“Sinning against both heaven and earth, Stephen Gordon is barred from her ancestral home by the avenging angel, her own mother. She becomes first an exile and wanderer until, through love and suffering, she is redeemed, even becoming a veritable Christ-figure” (p30).
I read The Well of Loneliness recently, and I certainly noticed the reverence that the protagonist felt toward her family’s home, and the loneliness she felt when she was banished, but I didn’t connect this to the Christian myth. Now that I’ve seen it, it’s definitely obvious and effective. Gordon’s childhood home, Morton, is like the Garden of Eden from which she has been expelled for her sins, and she is left to wander around in misery until her death. She tries to redeem herself by pushing away her lover in the hopes that her act of martyrdom will give Mary a better life with a man. Although I wouldn’t necessarily compare this to Christ, there is an element of sacrifice and redemption.
Important to the Christian origin myth is the idea of eating an apple and thus becoming a sinner and being exiled from the Garden. Writers don’t have to stick with the idea of homosexuality as sin, however. Zimmerman refers to a novel called Angel Dance in which the Fall was engineered by Eve as a way of leaving Adam. Some writers have presented lesbian origin myths in which women are in a heavenly state of harmony with each other until something begins to divide them. Early matriarchal societies provide an excellent setting for such a lesbian-centric Garden of Eden.
I’m pondering the idea of “eating the apple” being similar to the moment of realizing one’s sexual orientation. The young child is innocent of such things, and at some point along the way she realizes who she’s attracted to. The first romance is the moment of “tasting the forbidden fruit,” and after that comes exile from the comfort and normalcy of childhood, and a journey through uncertainty. The question that the lesbian writer has to answer after that is “What does paradise look like when she finally finds it?” The “paradise” that lesbian writers describe will likely be the joy of settling down with one’s true love, or finding a vibrant lesbian community, or both.
A common storyline in any fiction is the hero and his quest.

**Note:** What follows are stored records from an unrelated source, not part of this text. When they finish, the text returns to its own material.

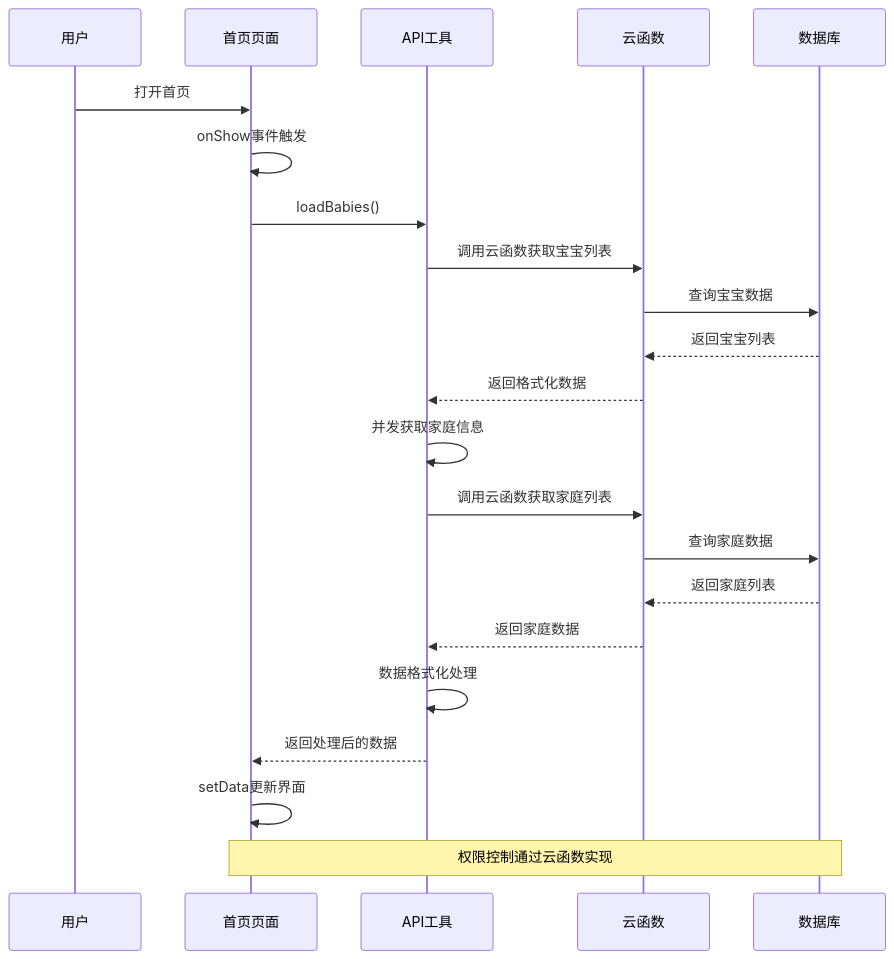
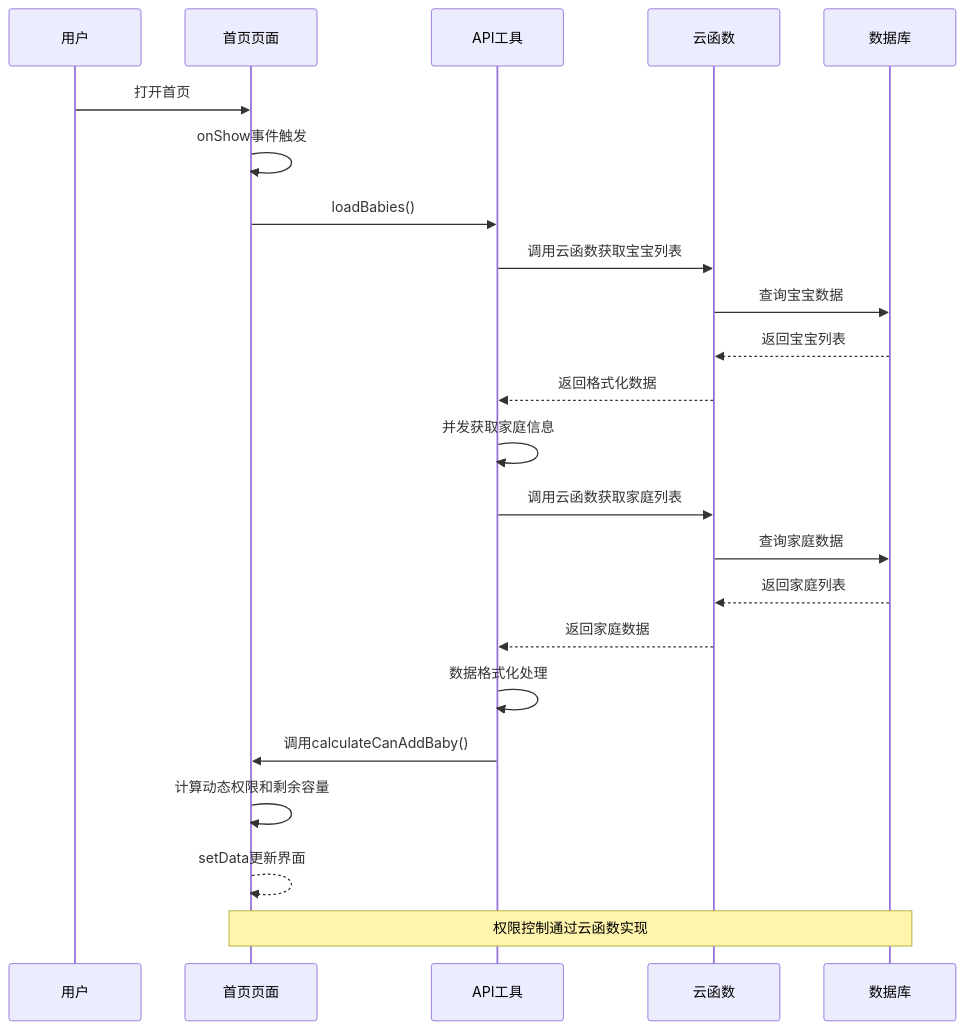
Before and after one commit to zhangxin19911211-creator/Project_BabyAssistant: the second of 7 diagrams in .qoder/repowiki/zh/content/页面组件设计/核心页面组件/首页宝宝列表页.md, drawn with Mermaid. The commit also changed other lines of this file and 24 other files, not shown here.

````diff
--- a/.qoder/repowiki/zh/content/页面组件设计/核心页面组件/首页宝宝列表页.md
+++ b/.qoder/repowiki/zh/content/页面组件设计/核心页面组件/首页宝宝列表页.md
@@ -100,24 +104,25 @@
 ```mermaid
 sequenceDiagram
 participant User as 用户
 participant Page as 首页页面
 participant API as API工具
 participant Cloud as 云函数
 participant DB as 数据库
 User->>Page : 打开首页
 Page->>Page : onShow事件触发
 Page->>API : loadBabies()
 API->>Cloud : 调用云函数获取宝宝列表
 Cloud->>DB : 查询宝宝数据
 DB-->>Cloud : 返回宝宝列表
 Cloud-->>API : 返回格式化数据
 API->>API : 并发获取家庭信息
 API->>Cloud : 调用云函数获取家庭列表
 Cloud->>DB : 查询家庭数据
 DB-->>Cloud : 返回家庭列表
 Cloud-->>API : 返回家庭数据
 API->>API : 数据格式化处理
-API-->>Page : 返回处理后的数据
-Page->>Page : setData更新界面
+API->>Page : 调用calculateCanAddBaby()
+Page->>Page : 计算动态权限和剩余容量
+Page-->>Page : setData更新界面
 Note over Page,DB : 权限控制通过云函数实现
 ```
````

“The lesbian hero, a stranger in the strange land of heterosexuality, sets out on a difficult adventure that eventually brings her home to her lesbian self and the lesbian community” (p31).
In this way, the lesbian-hero-on-a-quest theme is the opposite of the exile from the garden: instead of being born in a seemingly perfect world and falling out of it through sin, the lesbian hero is born in a hostile world and journeys toward a better one.
As a person who is interested in myths and fairy tales, this idea really resonates with me. I love a good hero story and I love a quest, and if that quest results in the paradise of happy lesbian love then it’s all the more rewarding.
Some of the lesbian novels I’ve read lately have presented characters who are on a journey during which they help other women they meet along the way. It’s particularly gratifying to see a character whose journey toward lesbianism lifts up other women around her.
As I read further into The Safe Sea of Women I keep finding more reasons why I’m really glad I stumbled upon this book. I was actually in a bookstore looking for The Well of Loneliness and I happened to discover this one while browsing the lesbian section. The Goddess must have planted it there for me and then led me to it!
The thoughts I’m having now about my work-in-progress are related to what lesbian myths I want to create with my story, and what other characters can be helped and uplifted as a result of my characters’ quest toward lesbian love.
What a delight!